### Raw data ###

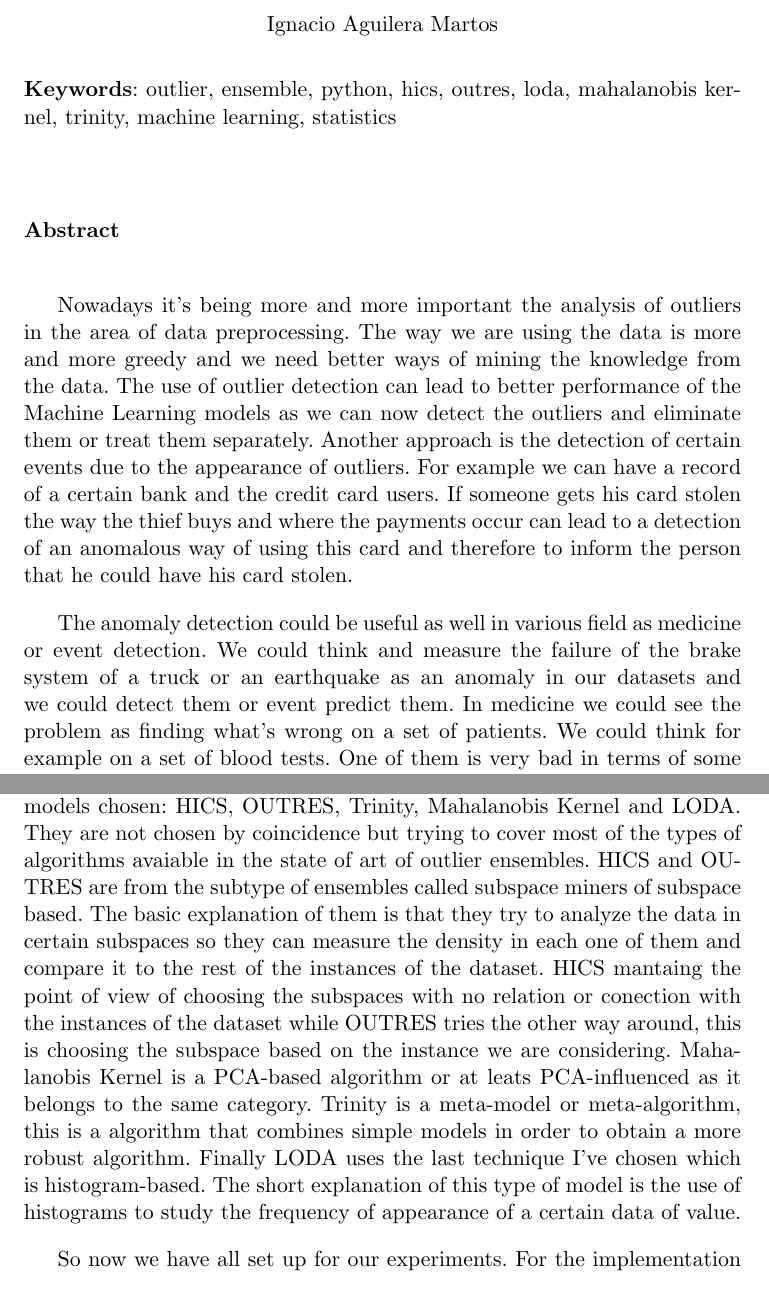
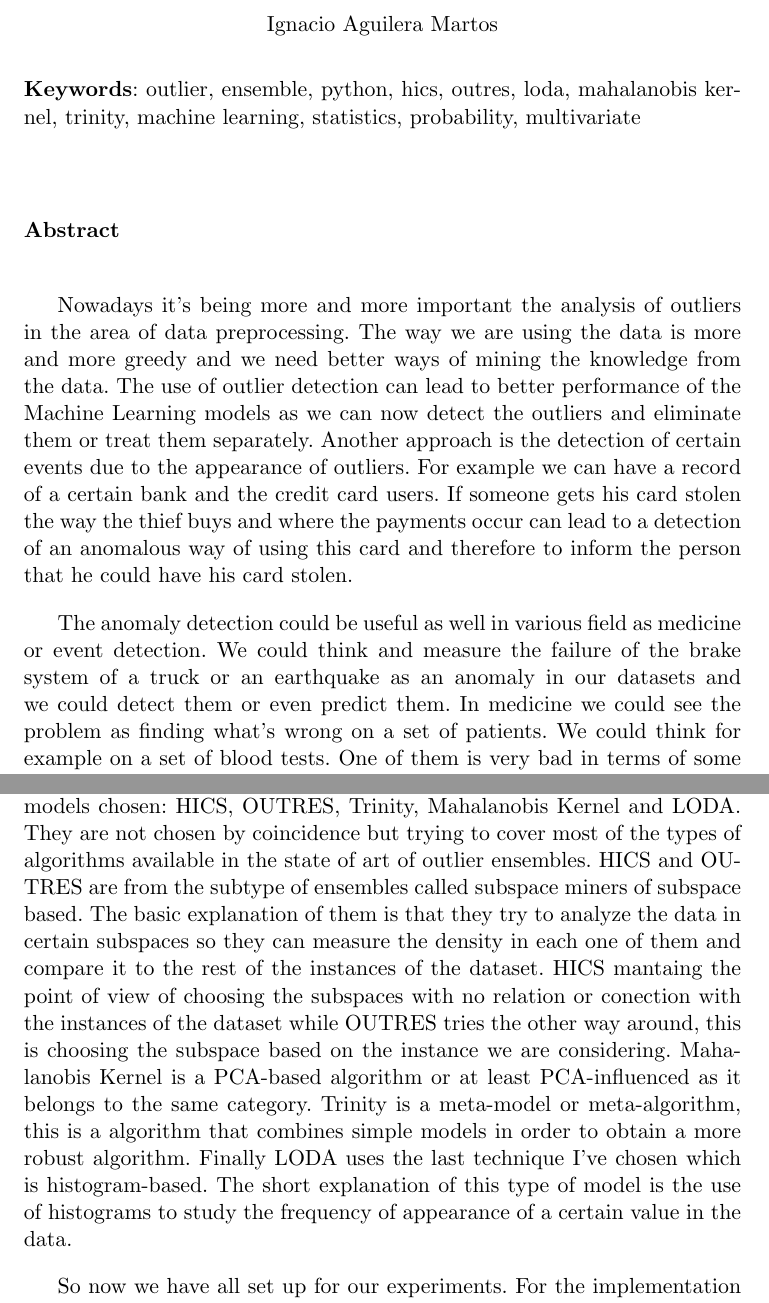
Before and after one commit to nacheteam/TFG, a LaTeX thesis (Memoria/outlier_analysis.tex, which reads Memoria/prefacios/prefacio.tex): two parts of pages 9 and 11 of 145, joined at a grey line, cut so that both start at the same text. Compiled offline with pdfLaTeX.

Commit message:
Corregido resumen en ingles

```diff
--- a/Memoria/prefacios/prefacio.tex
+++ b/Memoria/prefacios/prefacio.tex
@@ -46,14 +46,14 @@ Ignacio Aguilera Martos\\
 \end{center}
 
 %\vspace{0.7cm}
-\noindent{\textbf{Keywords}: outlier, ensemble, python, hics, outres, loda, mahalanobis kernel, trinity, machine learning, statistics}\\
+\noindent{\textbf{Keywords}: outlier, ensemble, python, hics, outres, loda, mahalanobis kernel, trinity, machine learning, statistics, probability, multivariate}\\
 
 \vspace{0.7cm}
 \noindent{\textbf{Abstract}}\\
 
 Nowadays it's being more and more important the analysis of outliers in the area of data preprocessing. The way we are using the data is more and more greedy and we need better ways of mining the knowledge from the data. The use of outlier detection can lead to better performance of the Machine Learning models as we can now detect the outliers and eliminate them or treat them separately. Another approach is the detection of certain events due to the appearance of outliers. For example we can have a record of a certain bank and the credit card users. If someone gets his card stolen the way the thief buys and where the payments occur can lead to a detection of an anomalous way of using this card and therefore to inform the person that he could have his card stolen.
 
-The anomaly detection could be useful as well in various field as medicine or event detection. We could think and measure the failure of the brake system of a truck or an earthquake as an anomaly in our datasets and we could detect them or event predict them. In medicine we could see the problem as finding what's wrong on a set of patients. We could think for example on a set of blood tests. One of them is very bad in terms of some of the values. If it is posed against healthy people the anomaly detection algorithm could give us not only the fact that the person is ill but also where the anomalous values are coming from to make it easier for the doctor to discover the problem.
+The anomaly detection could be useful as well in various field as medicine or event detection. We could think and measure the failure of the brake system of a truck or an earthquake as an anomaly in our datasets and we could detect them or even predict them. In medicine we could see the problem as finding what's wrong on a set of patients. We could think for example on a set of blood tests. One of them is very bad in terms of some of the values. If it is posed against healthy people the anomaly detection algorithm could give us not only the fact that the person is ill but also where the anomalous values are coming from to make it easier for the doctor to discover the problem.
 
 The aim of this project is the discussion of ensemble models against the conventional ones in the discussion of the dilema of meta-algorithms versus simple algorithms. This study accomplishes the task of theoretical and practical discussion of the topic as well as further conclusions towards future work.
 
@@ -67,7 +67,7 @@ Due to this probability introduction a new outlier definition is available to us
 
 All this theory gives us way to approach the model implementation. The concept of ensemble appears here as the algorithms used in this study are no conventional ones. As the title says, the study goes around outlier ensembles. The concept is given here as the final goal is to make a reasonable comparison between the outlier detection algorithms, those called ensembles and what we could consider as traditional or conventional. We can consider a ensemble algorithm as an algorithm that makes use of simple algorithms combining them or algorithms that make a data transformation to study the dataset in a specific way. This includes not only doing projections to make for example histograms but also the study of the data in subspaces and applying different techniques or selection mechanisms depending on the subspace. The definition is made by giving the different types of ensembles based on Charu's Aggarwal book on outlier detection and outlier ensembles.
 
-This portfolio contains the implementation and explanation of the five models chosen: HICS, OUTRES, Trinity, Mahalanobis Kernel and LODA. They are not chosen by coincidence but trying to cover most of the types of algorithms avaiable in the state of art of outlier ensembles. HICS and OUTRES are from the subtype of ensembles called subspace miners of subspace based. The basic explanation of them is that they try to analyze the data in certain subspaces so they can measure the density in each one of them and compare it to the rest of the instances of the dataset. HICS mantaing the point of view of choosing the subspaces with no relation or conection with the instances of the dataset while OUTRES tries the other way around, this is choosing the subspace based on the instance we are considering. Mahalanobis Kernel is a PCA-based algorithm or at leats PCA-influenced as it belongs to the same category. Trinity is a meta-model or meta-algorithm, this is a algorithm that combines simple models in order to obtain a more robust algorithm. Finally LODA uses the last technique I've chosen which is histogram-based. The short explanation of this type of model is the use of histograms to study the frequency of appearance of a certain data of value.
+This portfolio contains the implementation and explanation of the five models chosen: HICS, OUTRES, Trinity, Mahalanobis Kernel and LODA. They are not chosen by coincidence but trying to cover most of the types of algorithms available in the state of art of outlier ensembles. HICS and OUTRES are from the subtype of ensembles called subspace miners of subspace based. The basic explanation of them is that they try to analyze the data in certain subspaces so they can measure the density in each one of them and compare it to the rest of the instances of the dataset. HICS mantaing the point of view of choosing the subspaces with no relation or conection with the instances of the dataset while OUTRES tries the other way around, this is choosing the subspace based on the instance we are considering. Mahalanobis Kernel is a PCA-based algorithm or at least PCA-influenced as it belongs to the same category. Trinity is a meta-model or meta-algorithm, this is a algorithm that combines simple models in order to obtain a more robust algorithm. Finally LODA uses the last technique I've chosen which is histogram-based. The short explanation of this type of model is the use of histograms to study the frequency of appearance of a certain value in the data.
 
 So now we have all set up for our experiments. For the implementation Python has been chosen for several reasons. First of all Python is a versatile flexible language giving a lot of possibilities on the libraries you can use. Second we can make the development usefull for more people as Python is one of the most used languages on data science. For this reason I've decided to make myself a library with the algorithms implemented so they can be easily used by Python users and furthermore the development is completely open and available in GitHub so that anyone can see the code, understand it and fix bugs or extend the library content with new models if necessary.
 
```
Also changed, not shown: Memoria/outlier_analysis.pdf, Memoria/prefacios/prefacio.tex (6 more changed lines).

###

- **Exercise instructions**
Without the pictures, please output every record exactly.

- **Written answer**
Before and after one commit to nacheteam/TFG, a LaTeX thesis (Memoria/outlier_analysis.tex, which reads Memoria/prefacios/prefacio.tex): two parts of pages 9 and 11 of 145, joined at a grey line, cut so that both start at the same text. Compiled offline with pdfLaTeX.

Commit message:
Corregido resumen en ingles

```diff
--- a/Memoria/prefacios/prefacio.tex
+++ b/Memoria/prefacios/prefacio.tex
@@ -46,14 +46,14 @@ Ignacio Aguilera Martos\\
 \end{center}
 
 %\vspace{0.7cm}
-\noindent{\textbf{Keywords}: outlier, ensemble, python, hics, outres, loda, mahalanobis kernel, trinity, machine learning, statistics}\\
+\noindent{\textbf{Keywords}: outlier, ensemble, python, hics, outres, loda, mahalanobis kernel, trinity, machine learning, statistics, probability, multivariate}\\
 
 \vspace{0.7cm}
 \noindent{\textbf{Abstract}}\\
 
 Nowadays it's being more and more important the analysis of outliers in the area of data preprocessing. The way we are using the data is more and more greedy and we need better ways of mining the knowledge from the data. The use of outlier detection can lead to better performance of the Machine Learning models as we can now detect the outliers and eliminate them or treat them separately. Another approach is the detection of certain events due to the appearance of outliers. For example we can have a record of a certain bank and the credit card users. If someone gets his card stolen the way the thief buys and where the payments occur can lead to a detection of an anomalous way of using this card and therefore to inform the person that he could have his card stolen.
 
-The anomaly detection could be useful as well in various field as medicine or event detection. We could think and measure the failure of the brake system of a truck or an earthquake as an anomaly in our datasets and we could detect them or event predict them. In medicine we could see the problem as finding what's wrong on a set of patients. We could think for example on a set of blood tests. One of them is very bad in terms of some of the values. If it is posed against healthy people the anomaly detection algorithm could give us not only the fact that the person is ill but also where the anomalous values are coming from to make it easier for the doctor to discover the problem.
+The anomaly detection could be useful as well in various field as medicine or event detection. We could think and measure the failure of the brake system of a truck or an earthquake as an anomaly in our datasets and we could detect them or even predict them. In medicine we could see the problem as finding what's wrong on a set of patients. We could think for example on a set of blood tests. One of them is very bad in terms of some of the values. If it is posed against healthy people the anomaly detection algorithm could give us not only the fact that the person is ill but also where the anomalous values are coming from to make it easier for the doctor to discover the problem.
 
 The aim of this project is the discussion of ensemble models against the conventional ones in the discussion of the dilema of meta-algorithms versus simple algorithms. This study accomplishes the task of theoretical and practical discussion of the topic as well as further conclusions towards future work.
 
@@ -67,7 +67,7 @@ Due to this probability introduction a new outlier definition is available to us
 
 All this theory gives us way to approach the model implementation. The concept of ensemble appears here as the algorithms used in this study are no conventional ones. As the title says, the study goes around outlier ensembles. The concept is given here as the final goal is to make a reasonable comparison between the outlier detection algorithms, those called ensembles and what we could consider as traditional or conventional. We can consider a ensemble algorithm as an algorithm that makes use of simple algorithms combining them or algorithms that make a data transformation to study the dataset in a specific way. This includes not only doing projections to make for example histograms but also the study of the data in subspaces and applying different techniques or selection mechanisms depending on the subspace. The definition is made by giving the different types of ensembles based on Charu's Aggarwal book on outlier detection and outlier ensembles.
 
-This portfolio contains the implementation and explanation of the five models chosen: HICS, OUTRES, Trinity, Mahalanobis Kernel and LODA. They are not chosen by coincidence but trying to cover most of the types of algorithms avaiable in the state of art of outlier ensembles. HICS and OUTRES are from the subtype of ensembles called subspace miners of subspace based. The basic explanation of them is that they try to analyze the data in certain subspaces so they can measure the density in each one of them and compare it to the rest of the instances of the dataset. HICS mantaing the point of view of choosing the subspaces with no relation or conection with the instances of the dataset while OUTRES tries the other way around, this is choosing the subspace based on the instance we are considering. Mahalanobis Kernel is a PCA-based algorithm or at leats PCA-influenced as it belongs to the same category. Trinity is a meta-model or meta-algorithm, this is a algorithm that combines simple models in order to obtain a more robust algorithm. Finally LODA uses the last technique I've chosen which is histogram-based. The short explanation of this type of model is the use of histograms to study the frequency of appearance of a certain data of value.
+This portfolio contains the implementation and explanation of the five models chosen: HICS, OUTRES, Trinity, Mahalanobis Kernel and LODA. They are not chosen by coincidence but trying to cover most of the types of algorithms available in the state of art of outlier ensembles. HICS and OUTRES are from the subtype of ensembles called subspace miners of subspace based. The basic explanation of them is that they try to analyze the data in certain subspaces so they can measure the density in each one of them and compare it to the rest of the instances of the dataset. HICS mantaing the point of view of choosing the subspaces with no relation or conection with the instances of the dataset while OUTRES tries the other way around, this is choosing the subspace based on the instance we are considering. Mahalanobis Kernel is a PCA-based algorithm or at least PCA-influenced as it belongs to the same category. Trinity is a meta-model or meta-algorithm, this is a algorithm that combines simple models in order to obtain a more robust algorithm. Finally LODA uses the last technique I've chosen which is histogram-based. The short explanation of this type of model is the use of histograms to study the frequency of appearance of a certain value in the data.
 
 So now we have all set up for our experiments. For the implementation Python has been chosen for several reasons. First of all Python is a versatile flexible language giving a lot of possibilities on the libraries you can use. Second we can make the development usefull for more people as Python is one of the most used languages on data science. For this reason I've decided to make myself a library with the algorithms implemented so they can be easily used by Python users and furthermore the development is completely open and available in GitHub so that anyone can see the code, understand it and fix bugs or extend the library content with new models if necessary.
 
```
Also changed, not shown: Memoria/outlier_analysis.pdf, Memoria/prefacios/prefacio.tex (6 more changed lines).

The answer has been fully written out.